By Mike Colpitts
More than three years after the financial crisis erupted on Wall Street, a New Jersey based mortgage company president is the first person to be sentenced to federal prison in the government’s efforts targeting criminals in the financial crisis. The sentence was imposed as a result of a major conspiracy to defraud investors of more than $136-million.
Michael J. McGrath, 47, of Montclair, New Jersey was sentenced to 14 years in prison for his role in orchestrating a scheme that bankrupted U.S. Mortgage Corporation and its subsidiary CU National Mortgage, according to U.S. Attorney Paul Fishman.
McGrath, who was the controlling shareholder of the company pled guilty to one count of mail and wire fraud conspiracy and one count of money laundering. The charges stem from allegations that McGrath conspired to fraudulently sell giant U.S. mortgage lender Fannie Mae hundreds of loans belonging to credit unions.
The loss to investors has been estimated to be around $139-million, but restitution has been calculated by government investigators to be less, requiring McGrath to pay $136 million to his victims.
The case is part of President Barack Obama’s Financial Fraud Enforcement Task Force, which established an interagency special financial task force to wage an aggressive effort to investigate and prosecute financial crimes. McGrath is recognized as the first person to be successfully prosecuted as a result of the task force’s efforts.
Other members of the conspiracy included U.S. Mortgage’s chief financial officer, Leroy Hayden. McGrath directed Hayden, who provided reports to credit unions “falsely stating that loans that had been sold were still in the credit unions’ portfolios, to falsify records to conceal the fraudulent sales.”
The mortgage company president admitted that he devised a scheme to prop up U.S. Mortgage Company’s value, using the proceeds from the sales to fund his company’s lending operations, personal investments, including a house and a yacht and other investments he made for the company.
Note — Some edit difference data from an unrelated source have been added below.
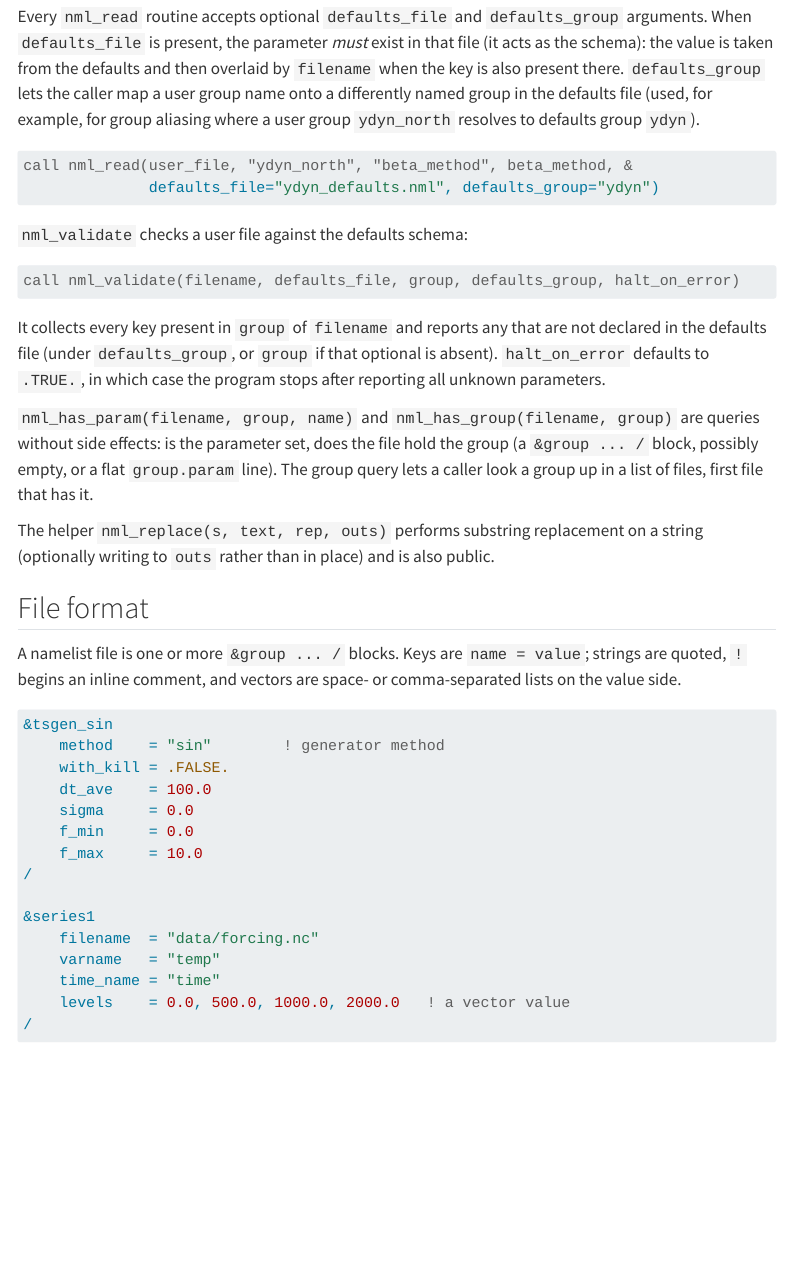
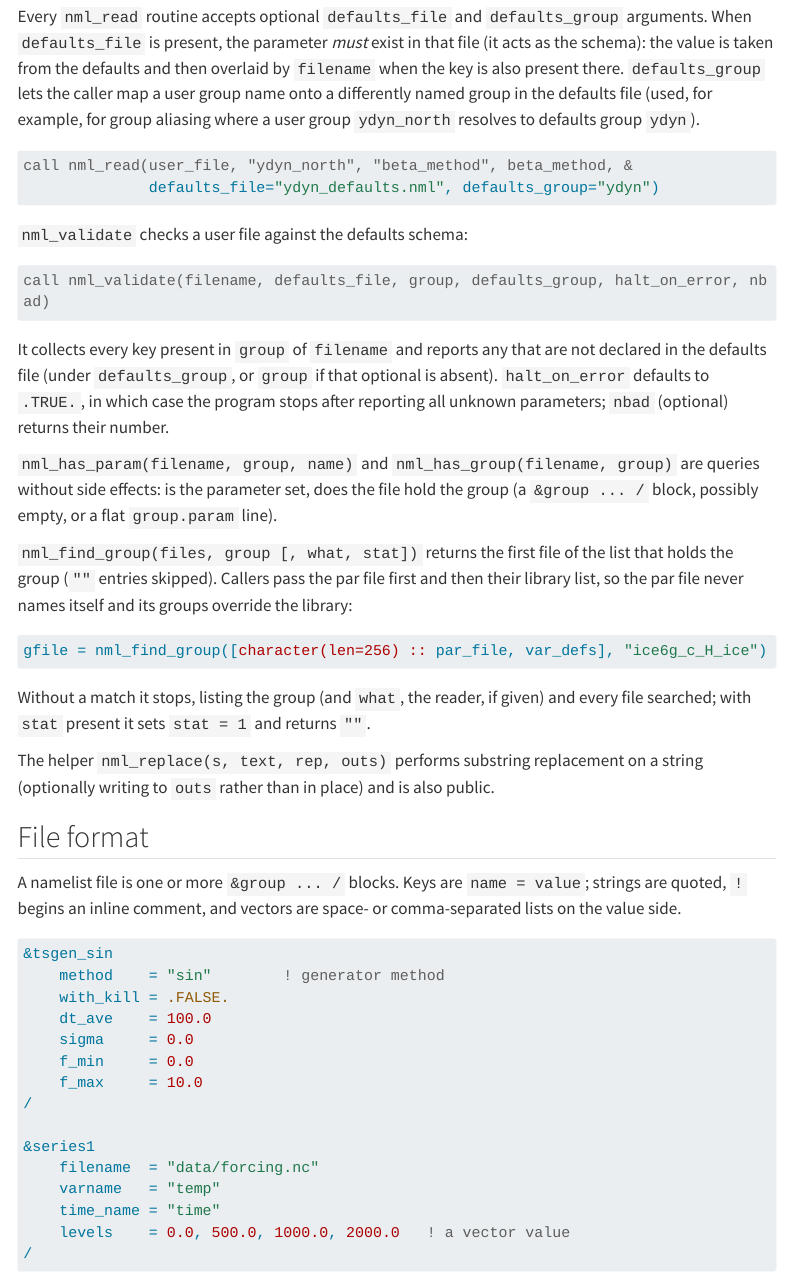
Before and after one commit to fesmc/fesm-utils, a Quarto document (docs/packages/nml.qmd): the page in a window 1100 px wide, from 1610 px down. Rendered offline with R 4.5, knitr and Pandoc in place of Quarto, with nearby package versions; menus at the side of the page are left out; long lines of code are wrapped.

Commit message:
nml: add nml_find_group (par file first, then a list of library files)

````diff
--- a/docs/packages/nml.qmd
+++ b/docs/packages/nml.qmd
@@ -99,18 +99,30 @@ call nml_read(user_file, "ydyn_north", "beta_method", beta_method, &
 `nml_validate` checks a user file against the defaults schema:
 
 ```fortran
-call nml_validate(filename, defaults_file, group, defaults_group, halt_on_error)
+call nml_validate(filename, defaults_file, group, defaults_group, halt_on_error, nbad)
 ```
 
 It collects every key present in `group` of `filename` and reports any that are
 not declared in the defaults file (under `defaults_group`, or `group` if that
 optional is absent). `halt_on_error` defaults to `.TRUE.`, in which case the
-program stops after reporting all unknown parameters.
+program stops after reporting all unknown parameters; `nbad` (optional) returns
+their number.
 
 `nml_has_param(filename, group, name)` and `nml_has_group(filename, group)` are
 queries without side effects: is the parameter set, does the file hold the group
-(a `&group ... /` block, possibly empty, or a flat `group.param` line). The group
-query lets a caller look a group up in a list of files, first file that has it.
+(a `&group ... /` block, possibly empty, or a flat `group.param` line).
+
+`nml_find_group(files, group [, what, stat])` returns the first file of the list
+that holds the group (`""` entries skipped). Callers pass the par file first and
+then their library list, so the par file never names itself and its groups
+override the library:
+
+```fortran
+gfile = nml_find_group([character(len=256) :: par_file, var_defs], "ice6g_c_H_ice")
+```
+
+Without a match it stops, listing the group (and `what`, the reader, if given)
+and every file searched; with `stat` present it sets `stat = 1` and returns `""`.
 
 The helper `nml_replace(s, text, rep, outs)` performs substring replacement on
 a string (optionally writing to `outs` rather than in place) and is also
````
Also changed, not shown: CHANGELOG.md, 4 other files.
The pace of the fraudulent sales made to Fannie Mae increased during 2008 and 2009 as the mortgage market became unstable as a result of the financial crisis, and growing doubts over the loans authenticity.
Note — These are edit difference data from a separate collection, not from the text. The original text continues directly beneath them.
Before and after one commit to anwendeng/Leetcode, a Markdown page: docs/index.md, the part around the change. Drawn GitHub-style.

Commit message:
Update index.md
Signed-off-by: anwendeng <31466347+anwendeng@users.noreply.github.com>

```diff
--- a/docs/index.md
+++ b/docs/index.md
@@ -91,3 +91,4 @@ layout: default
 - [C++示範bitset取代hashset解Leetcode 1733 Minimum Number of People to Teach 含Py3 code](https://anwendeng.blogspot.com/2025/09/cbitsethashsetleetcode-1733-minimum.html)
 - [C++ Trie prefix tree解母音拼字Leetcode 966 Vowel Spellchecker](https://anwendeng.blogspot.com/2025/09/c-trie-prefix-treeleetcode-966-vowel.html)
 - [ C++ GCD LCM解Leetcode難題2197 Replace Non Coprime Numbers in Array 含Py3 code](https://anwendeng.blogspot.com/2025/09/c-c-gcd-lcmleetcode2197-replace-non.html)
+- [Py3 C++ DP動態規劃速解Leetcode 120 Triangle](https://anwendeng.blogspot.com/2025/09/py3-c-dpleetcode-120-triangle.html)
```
In January 2009 dozens of law enforcement officers and federal agents executed a search warrant at U.S. Mortgage and CU National’s Pine Brook, New Jersey headquarters, resulting in hundreds of employees losing their jobs. Just a few weeks later the company filed for bankruptcy.
As part of a sentencing agreement, McGrath consented to forfeit $14-million in assets that the government had seized or froze in bank accounts associated with him and the business.